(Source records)
—————

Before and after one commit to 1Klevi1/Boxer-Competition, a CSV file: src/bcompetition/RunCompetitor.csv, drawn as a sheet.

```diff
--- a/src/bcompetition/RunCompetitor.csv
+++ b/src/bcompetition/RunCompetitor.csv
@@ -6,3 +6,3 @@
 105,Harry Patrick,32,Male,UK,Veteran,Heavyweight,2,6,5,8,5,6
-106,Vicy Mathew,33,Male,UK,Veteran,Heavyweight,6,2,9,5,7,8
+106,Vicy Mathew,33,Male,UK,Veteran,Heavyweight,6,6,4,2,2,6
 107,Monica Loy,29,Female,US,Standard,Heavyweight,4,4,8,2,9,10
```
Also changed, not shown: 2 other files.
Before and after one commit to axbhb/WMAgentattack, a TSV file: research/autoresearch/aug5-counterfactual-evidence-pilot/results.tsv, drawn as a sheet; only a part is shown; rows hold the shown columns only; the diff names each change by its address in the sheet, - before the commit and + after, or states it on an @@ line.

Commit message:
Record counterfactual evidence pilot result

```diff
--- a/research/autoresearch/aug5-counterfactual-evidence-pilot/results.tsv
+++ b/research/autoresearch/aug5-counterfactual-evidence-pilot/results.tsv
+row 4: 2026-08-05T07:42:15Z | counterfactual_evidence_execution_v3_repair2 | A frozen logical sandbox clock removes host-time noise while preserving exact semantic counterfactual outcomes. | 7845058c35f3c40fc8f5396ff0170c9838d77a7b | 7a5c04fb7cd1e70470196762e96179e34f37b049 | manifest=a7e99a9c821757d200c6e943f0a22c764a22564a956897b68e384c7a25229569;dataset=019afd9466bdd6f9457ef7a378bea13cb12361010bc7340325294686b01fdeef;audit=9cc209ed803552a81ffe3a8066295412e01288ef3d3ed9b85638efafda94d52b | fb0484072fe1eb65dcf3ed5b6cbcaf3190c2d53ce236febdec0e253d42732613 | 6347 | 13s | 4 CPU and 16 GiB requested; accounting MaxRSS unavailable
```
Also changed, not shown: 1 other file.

—————

* [WHAT TO WORK ON]
Search the data for "counterfactual". Copy each line that has it.

* [RESPONSE]
Before and after one commit to axbhb/WMAgentattack, a TSV file: research/autoresearch/aug5-counterfactual-evidence-pilot/results.tsv, drawn as a sheet; only a part is shown; rows hold the shown columns only; the diff names each change by its address in the sheet, - before the commit and + after, or states it on an @@ line.
Record counterfactual evidence pilot result
--- a/research/autoresearch/aug5-counterfactual-evidence-pilot/results.tsv
+++ b/research/autoresearch/aug5-counterfactual-evidence-pilot/results.tsv
+row 4: 2026-08-05T07:42:15Z | counterfactual_evidence_execution_v3_repair2 | A frozen logical sandbox clock removes host-time noise while preserving exact semantic counterfactual outcomes. | 7845058c35f3c40fc8f5396ff0170c9838d77a7b | 7a5c04fb7cd1e70470196762e96179e34f37b049 | manifest=a7e99a9c821757d200c6e943f0a22c764a22564a956897b68e384c7a25229569;dataset=019afd9466bdd6f9457ef7a378bea13cb12361010bc7340325294686b01fdeef;audit=9cc209ed803552a81ffe3a8066295412e01288ef3d3ed9b85638efafda94d52b | fb0484072fe1eb65dcf3ed5b6cbcaf3190c2d53ce236febdec0e253d42732613 | 6347 | 13s | 4 CPU and 16 GiB requested; accounting MaxRSS unavailable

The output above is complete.